* _Work request_:
Every line in the records below that holds "screens" must be identified and copied.

* _Dataset excerpts_:
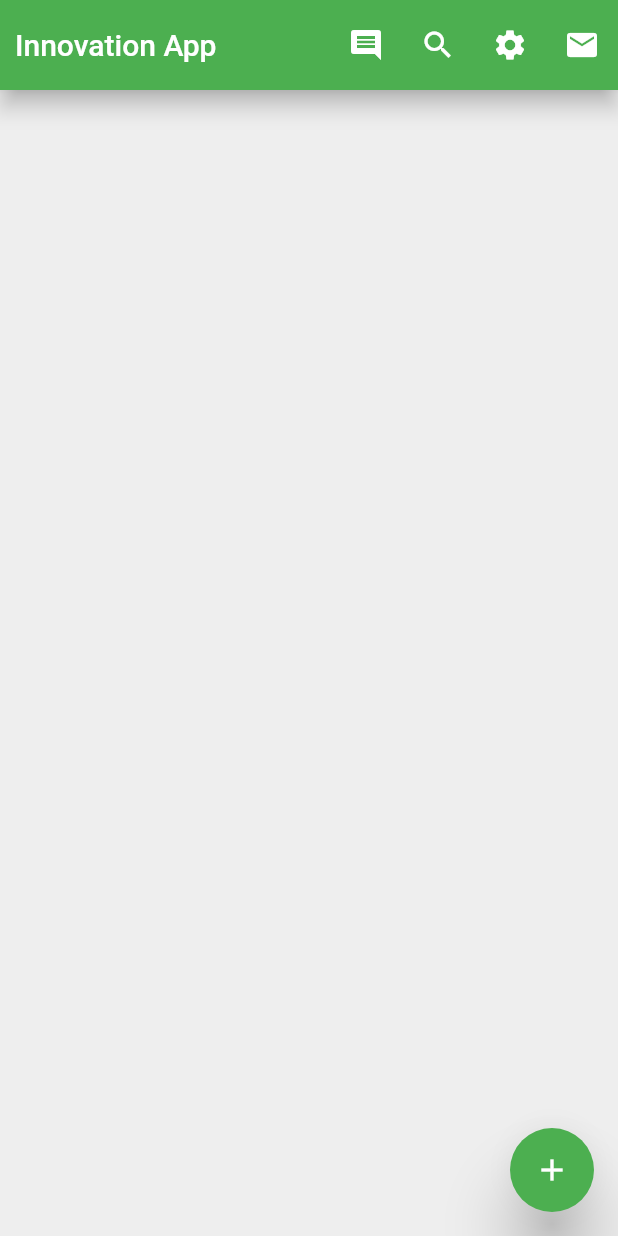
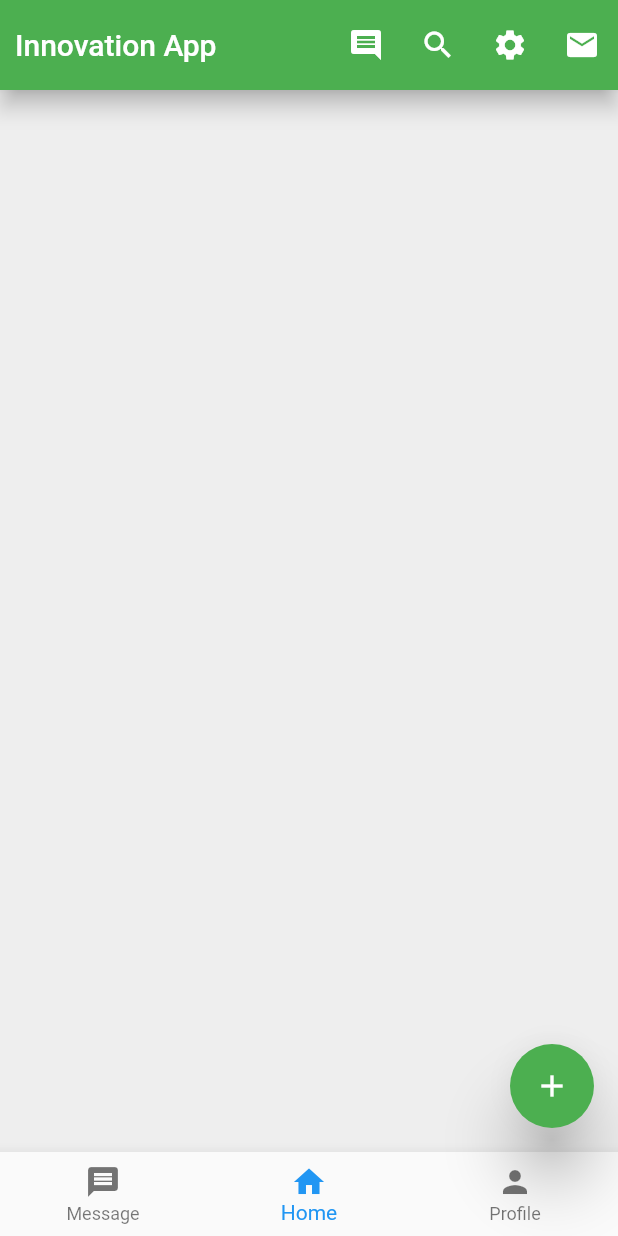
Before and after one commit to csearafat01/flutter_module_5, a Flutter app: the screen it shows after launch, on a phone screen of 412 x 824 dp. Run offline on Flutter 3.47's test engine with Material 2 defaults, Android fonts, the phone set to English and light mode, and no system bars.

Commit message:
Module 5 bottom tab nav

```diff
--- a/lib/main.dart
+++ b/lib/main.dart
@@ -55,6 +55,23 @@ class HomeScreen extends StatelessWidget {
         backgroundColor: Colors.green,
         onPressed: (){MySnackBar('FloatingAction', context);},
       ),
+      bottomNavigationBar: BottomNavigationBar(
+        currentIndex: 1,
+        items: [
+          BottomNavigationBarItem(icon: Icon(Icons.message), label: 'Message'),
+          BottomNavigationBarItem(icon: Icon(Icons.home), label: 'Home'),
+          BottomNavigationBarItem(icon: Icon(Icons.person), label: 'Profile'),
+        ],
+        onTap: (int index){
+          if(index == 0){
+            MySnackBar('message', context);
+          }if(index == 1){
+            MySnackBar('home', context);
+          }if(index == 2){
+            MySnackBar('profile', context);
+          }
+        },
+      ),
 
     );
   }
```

...

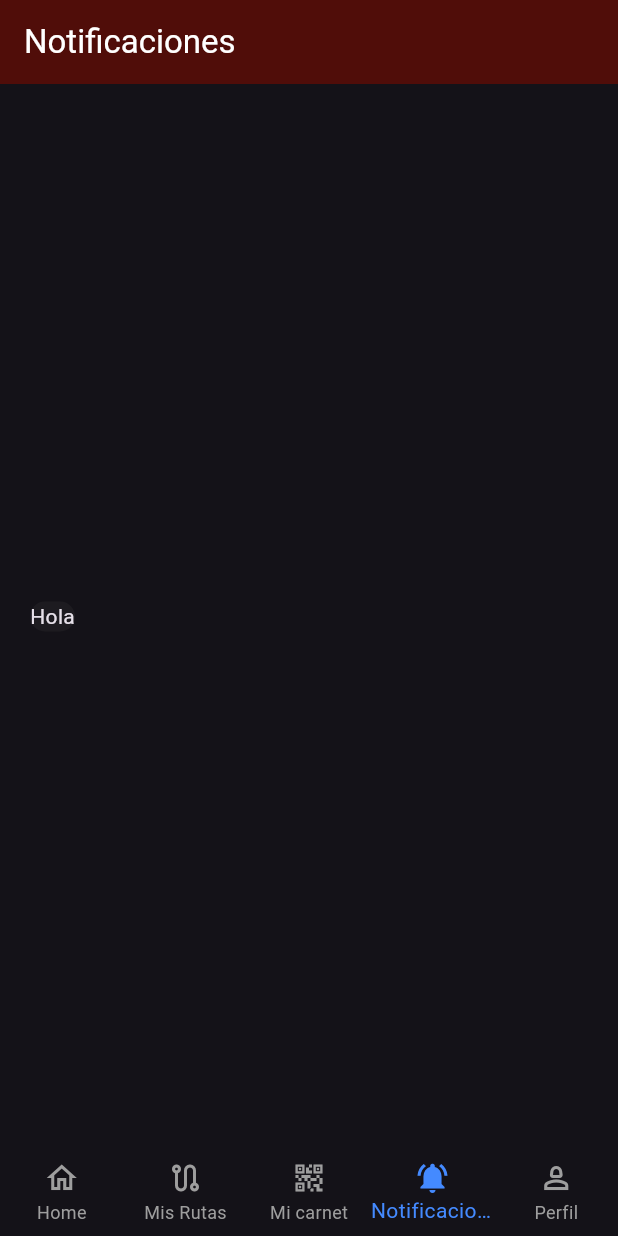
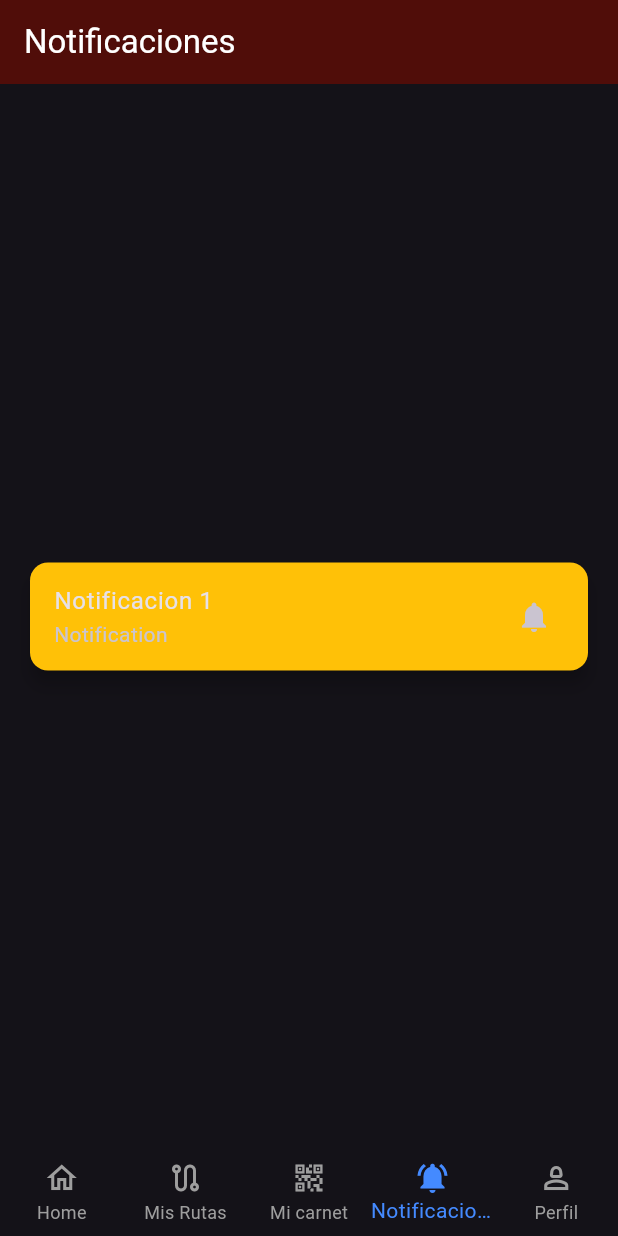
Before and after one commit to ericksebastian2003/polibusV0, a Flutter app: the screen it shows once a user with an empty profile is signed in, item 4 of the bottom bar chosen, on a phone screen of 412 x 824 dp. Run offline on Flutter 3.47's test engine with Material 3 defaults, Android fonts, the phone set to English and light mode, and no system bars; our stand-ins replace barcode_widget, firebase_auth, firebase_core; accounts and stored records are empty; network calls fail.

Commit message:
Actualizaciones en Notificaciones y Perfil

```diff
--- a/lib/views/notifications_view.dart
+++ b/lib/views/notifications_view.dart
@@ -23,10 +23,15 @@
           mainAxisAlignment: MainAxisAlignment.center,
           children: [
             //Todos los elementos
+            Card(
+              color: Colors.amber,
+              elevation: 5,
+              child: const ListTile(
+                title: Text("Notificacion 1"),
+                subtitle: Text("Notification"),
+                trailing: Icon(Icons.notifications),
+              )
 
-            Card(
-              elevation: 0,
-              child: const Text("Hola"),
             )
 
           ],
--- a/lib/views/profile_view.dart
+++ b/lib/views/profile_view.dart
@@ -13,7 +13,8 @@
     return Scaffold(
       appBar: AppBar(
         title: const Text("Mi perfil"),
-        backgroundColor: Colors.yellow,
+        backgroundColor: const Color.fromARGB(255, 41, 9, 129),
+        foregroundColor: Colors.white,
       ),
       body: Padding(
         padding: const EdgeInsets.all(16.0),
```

---

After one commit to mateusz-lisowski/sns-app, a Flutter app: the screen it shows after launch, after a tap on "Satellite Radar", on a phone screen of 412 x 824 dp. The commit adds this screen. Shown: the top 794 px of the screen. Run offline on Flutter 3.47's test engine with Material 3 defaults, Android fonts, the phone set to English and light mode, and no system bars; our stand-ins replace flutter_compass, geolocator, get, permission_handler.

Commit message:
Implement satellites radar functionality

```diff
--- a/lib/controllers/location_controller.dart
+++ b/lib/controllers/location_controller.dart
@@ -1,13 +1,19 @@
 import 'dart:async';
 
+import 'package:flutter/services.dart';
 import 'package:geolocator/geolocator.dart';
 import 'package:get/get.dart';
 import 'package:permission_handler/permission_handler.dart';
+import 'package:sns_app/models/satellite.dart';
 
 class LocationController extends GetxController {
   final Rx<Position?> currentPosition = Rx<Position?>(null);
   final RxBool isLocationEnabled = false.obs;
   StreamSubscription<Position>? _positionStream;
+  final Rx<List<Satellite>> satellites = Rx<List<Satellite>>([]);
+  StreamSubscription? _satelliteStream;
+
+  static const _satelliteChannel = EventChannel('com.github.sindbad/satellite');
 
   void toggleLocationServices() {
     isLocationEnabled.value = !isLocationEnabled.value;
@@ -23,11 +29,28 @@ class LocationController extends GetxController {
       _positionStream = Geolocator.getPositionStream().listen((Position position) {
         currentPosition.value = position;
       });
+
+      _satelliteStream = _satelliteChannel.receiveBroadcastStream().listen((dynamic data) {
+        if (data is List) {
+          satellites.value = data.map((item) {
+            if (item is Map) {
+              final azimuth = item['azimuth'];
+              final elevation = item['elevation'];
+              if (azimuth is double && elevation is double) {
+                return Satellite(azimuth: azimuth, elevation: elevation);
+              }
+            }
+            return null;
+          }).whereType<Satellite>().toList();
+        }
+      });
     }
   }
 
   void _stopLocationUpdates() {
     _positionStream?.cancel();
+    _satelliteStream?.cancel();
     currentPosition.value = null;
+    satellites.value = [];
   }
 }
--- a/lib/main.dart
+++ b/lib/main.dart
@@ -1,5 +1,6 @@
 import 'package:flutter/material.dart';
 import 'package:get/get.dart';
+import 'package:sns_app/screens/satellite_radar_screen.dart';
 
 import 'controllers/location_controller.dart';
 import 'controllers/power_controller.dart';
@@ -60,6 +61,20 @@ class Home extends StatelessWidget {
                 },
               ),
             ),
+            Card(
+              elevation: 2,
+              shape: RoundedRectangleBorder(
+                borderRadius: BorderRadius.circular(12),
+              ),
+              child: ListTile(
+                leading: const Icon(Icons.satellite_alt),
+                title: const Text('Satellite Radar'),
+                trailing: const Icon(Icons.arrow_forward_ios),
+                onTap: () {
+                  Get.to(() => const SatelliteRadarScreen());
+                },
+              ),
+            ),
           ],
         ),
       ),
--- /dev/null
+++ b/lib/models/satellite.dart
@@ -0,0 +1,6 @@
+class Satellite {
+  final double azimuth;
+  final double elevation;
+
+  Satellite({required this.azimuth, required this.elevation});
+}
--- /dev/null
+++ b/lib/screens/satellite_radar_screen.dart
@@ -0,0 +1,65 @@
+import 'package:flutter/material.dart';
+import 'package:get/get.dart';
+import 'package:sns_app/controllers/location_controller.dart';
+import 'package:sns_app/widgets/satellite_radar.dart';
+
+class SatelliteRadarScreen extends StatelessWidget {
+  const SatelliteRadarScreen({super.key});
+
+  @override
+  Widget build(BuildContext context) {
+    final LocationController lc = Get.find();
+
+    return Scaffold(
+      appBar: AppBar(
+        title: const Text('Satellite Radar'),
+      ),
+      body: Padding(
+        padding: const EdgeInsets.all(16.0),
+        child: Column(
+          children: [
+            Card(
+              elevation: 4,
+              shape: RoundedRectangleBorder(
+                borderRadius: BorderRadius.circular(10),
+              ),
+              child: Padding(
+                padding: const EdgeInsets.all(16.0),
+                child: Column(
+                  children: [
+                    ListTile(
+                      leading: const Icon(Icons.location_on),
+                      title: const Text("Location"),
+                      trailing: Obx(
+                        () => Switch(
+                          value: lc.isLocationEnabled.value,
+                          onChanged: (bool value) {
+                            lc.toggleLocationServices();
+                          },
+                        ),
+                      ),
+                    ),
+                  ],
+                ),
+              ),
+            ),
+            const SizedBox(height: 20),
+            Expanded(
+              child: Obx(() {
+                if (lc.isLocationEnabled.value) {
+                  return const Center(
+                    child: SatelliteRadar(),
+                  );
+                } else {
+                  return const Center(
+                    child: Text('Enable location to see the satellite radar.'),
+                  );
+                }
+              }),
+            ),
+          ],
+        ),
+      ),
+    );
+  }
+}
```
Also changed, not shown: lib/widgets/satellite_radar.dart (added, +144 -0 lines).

* _Expected output_:
+import 'package:sns_app/screens/satellite_radar_screen.dart';
+++ b/lib/screens/satellite_radar_screen.dart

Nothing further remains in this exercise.